DATA SUPPLIED →
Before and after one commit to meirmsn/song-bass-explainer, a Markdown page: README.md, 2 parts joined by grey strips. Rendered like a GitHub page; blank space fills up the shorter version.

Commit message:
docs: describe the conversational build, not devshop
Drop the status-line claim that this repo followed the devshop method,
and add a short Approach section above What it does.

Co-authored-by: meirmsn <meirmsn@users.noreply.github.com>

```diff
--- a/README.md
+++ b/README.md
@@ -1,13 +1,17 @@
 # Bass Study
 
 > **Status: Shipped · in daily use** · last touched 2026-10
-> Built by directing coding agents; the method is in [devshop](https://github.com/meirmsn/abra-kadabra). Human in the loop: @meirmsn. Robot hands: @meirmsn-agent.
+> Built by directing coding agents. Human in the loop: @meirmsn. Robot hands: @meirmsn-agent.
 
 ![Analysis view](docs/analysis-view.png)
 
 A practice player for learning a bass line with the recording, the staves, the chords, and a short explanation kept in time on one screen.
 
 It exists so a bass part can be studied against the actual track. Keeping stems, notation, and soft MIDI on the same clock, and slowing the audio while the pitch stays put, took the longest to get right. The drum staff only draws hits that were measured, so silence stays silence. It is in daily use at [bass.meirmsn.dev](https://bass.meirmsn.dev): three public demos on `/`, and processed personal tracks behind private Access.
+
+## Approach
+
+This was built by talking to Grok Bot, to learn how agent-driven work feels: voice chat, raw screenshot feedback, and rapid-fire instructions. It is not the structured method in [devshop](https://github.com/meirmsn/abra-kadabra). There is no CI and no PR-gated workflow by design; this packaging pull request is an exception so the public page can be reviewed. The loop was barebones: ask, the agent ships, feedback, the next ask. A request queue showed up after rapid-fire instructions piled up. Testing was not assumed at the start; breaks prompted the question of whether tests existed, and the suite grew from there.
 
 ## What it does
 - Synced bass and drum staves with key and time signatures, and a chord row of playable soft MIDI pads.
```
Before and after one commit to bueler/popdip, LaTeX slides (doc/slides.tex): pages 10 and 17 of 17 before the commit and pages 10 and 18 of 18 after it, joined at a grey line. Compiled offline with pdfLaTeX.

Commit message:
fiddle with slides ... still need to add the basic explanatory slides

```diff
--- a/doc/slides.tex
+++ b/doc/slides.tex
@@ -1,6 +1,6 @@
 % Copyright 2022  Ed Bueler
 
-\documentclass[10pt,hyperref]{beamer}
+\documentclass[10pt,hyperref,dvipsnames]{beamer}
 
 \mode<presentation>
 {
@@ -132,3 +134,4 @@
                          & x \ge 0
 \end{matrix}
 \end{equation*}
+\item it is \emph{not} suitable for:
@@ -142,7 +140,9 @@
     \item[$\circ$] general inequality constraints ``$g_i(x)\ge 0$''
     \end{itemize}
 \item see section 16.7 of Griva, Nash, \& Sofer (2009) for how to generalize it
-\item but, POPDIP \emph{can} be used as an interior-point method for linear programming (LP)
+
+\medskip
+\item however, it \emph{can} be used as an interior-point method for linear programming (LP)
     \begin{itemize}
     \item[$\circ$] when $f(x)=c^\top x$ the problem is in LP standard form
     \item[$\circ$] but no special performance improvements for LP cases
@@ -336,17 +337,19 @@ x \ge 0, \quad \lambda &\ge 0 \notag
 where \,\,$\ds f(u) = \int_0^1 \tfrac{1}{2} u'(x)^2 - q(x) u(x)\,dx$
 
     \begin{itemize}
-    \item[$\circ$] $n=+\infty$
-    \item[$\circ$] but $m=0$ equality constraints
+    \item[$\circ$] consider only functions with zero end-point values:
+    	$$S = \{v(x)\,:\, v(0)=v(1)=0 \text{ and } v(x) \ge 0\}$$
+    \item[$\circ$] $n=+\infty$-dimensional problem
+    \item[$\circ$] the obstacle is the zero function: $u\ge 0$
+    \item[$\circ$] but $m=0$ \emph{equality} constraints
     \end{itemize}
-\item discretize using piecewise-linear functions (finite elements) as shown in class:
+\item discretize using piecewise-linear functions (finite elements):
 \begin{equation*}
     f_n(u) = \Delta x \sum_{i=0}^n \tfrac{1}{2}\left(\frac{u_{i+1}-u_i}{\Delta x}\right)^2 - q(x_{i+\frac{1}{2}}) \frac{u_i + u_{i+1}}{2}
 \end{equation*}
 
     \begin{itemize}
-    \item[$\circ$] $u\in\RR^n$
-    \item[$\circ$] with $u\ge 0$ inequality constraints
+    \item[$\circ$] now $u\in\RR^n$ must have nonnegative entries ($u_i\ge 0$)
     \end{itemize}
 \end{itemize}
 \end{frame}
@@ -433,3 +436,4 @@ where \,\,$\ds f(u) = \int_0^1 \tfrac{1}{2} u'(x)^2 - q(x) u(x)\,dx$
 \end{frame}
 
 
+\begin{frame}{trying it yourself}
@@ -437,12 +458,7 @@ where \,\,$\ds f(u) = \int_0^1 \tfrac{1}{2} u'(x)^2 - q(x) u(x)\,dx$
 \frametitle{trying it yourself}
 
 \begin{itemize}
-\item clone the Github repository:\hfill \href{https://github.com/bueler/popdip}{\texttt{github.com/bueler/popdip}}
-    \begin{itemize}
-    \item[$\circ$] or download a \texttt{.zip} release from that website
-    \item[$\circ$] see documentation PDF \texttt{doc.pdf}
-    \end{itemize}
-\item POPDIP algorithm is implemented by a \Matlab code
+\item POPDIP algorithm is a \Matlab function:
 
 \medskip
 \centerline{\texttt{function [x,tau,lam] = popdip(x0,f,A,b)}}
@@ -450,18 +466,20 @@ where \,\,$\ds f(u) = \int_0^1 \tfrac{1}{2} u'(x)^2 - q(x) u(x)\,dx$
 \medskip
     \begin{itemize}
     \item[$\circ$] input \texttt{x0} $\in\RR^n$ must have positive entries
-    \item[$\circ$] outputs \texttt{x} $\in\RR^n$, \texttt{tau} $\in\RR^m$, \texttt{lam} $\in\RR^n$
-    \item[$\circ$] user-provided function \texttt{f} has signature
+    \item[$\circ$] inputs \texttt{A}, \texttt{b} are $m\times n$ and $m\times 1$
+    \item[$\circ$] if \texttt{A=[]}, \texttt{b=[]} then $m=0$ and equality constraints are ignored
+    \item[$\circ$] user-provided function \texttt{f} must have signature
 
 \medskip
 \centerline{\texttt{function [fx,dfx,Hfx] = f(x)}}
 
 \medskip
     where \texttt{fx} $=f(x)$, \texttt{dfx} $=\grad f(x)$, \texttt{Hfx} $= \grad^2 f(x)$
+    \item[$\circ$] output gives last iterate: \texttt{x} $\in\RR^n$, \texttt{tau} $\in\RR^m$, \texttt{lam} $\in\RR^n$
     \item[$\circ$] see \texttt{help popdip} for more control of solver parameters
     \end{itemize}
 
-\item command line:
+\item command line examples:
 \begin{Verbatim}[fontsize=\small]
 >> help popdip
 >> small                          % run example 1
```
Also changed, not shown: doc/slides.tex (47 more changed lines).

* * *

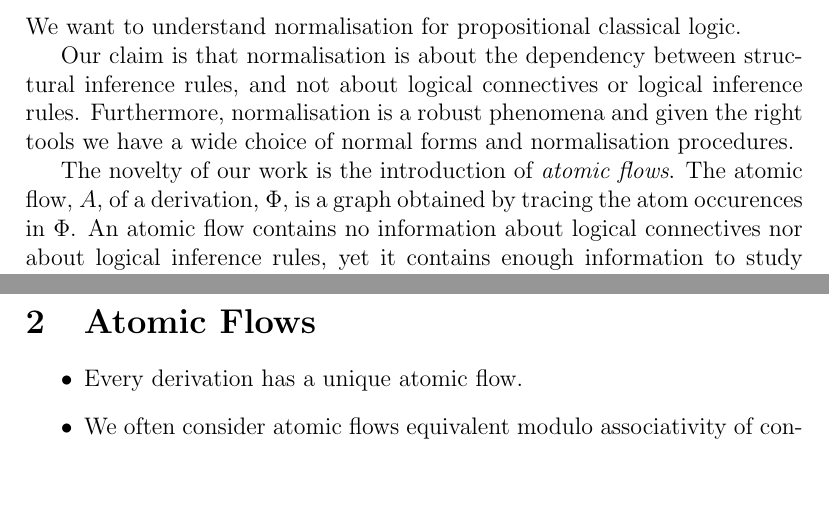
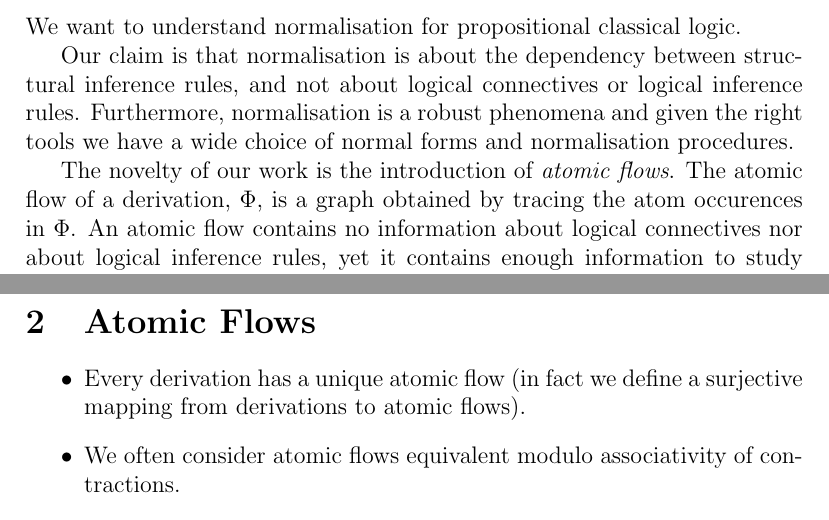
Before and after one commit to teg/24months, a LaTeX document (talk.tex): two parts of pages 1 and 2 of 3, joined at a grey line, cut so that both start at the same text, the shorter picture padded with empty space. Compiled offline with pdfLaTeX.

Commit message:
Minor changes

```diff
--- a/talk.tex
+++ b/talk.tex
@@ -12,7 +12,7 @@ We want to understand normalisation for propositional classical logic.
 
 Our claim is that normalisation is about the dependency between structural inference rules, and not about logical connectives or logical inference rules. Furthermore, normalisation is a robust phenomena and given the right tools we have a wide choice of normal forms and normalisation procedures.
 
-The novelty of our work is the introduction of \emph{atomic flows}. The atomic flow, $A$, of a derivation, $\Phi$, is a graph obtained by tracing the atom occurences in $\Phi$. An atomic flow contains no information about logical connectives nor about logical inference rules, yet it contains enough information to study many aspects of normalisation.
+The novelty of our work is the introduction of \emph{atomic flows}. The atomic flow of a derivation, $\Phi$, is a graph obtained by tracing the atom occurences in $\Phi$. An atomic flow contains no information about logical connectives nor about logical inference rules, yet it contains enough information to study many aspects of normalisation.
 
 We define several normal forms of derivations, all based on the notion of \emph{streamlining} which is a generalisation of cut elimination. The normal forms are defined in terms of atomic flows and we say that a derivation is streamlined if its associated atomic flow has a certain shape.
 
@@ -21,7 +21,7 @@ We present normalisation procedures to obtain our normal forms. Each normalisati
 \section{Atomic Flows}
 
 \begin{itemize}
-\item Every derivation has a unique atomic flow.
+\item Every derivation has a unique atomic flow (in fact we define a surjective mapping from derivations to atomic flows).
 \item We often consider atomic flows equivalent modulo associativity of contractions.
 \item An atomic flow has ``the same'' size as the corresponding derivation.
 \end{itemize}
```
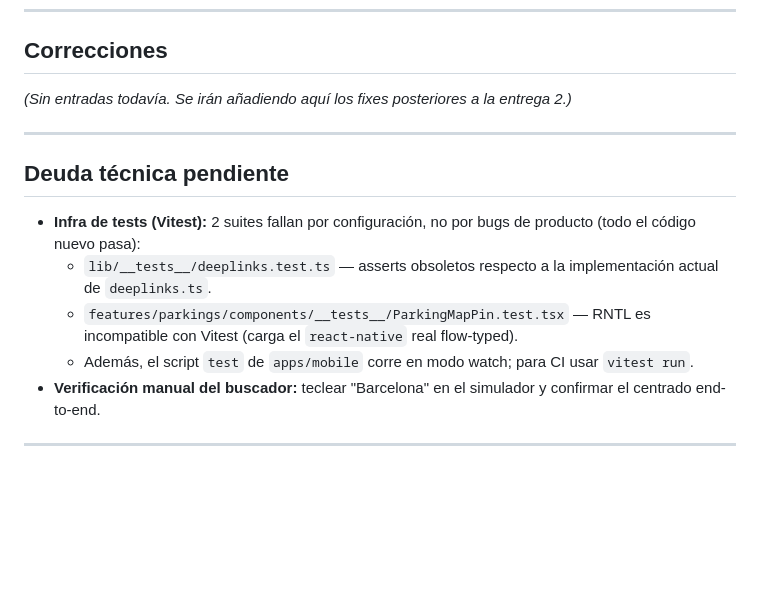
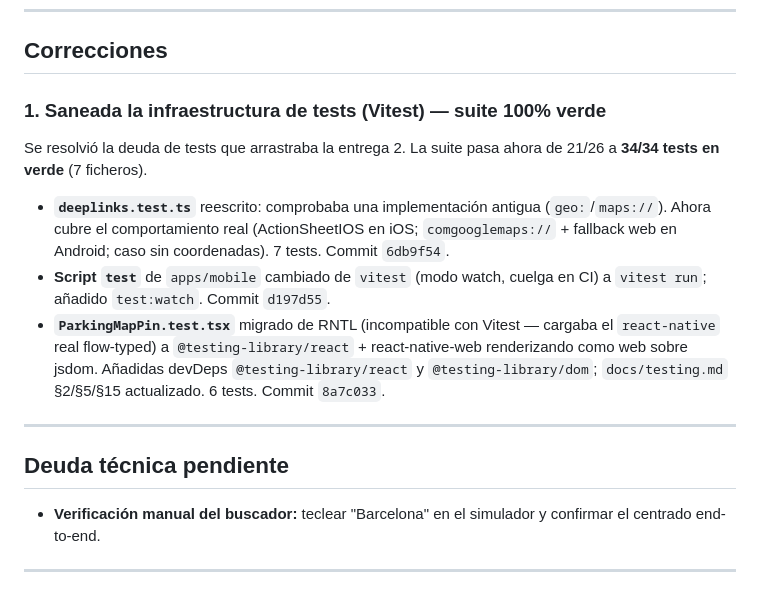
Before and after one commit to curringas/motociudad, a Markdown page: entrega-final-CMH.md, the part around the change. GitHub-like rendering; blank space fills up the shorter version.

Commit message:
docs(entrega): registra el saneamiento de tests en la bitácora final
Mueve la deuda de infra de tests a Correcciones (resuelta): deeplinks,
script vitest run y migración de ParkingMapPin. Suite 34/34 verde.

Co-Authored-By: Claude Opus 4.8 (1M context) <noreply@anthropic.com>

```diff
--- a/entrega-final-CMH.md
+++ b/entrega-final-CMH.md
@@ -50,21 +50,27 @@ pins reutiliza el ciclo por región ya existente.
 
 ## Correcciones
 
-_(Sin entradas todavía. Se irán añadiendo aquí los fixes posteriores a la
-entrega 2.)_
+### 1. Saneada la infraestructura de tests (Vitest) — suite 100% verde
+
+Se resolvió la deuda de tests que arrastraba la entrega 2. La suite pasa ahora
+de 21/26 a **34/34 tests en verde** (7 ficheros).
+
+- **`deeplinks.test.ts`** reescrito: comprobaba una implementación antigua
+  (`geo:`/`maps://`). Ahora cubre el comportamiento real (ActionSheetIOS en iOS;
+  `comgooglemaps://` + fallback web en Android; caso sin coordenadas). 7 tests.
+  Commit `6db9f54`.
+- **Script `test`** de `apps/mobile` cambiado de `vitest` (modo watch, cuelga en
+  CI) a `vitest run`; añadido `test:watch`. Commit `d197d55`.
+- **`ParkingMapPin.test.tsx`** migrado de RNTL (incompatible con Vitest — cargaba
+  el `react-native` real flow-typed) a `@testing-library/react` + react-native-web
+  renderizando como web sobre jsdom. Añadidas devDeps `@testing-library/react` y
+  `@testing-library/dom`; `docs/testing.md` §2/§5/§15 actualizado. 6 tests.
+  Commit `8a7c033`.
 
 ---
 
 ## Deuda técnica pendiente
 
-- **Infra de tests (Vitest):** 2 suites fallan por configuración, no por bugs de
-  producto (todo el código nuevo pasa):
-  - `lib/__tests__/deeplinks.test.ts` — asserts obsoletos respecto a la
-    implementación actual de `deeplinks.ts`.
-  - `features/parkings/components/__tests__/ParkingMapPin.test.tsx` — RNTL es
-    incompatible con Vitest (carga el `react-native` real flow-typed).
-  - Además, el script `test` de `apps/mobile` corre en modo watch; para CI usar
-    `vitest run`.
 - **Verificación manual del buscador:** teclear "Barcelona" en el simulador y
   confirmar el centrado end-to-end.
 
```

AIM OF THE TASK → Your answer should be the exact lines above from the one with "Before and after one commit to meirmsn/song-bass-explainer, a" through the one with "docs: describe the", both included, and nothing besides.

OUTPUT BELOW →
Before and after one commit to meirmsn/song-bass-explainer, a Markdown page: README.md, 2 parts joined by grey strips. Rendered like a GitHub page; blank space fills up the shorter version.

Commit message:
docs: describe the conversational build, not devshop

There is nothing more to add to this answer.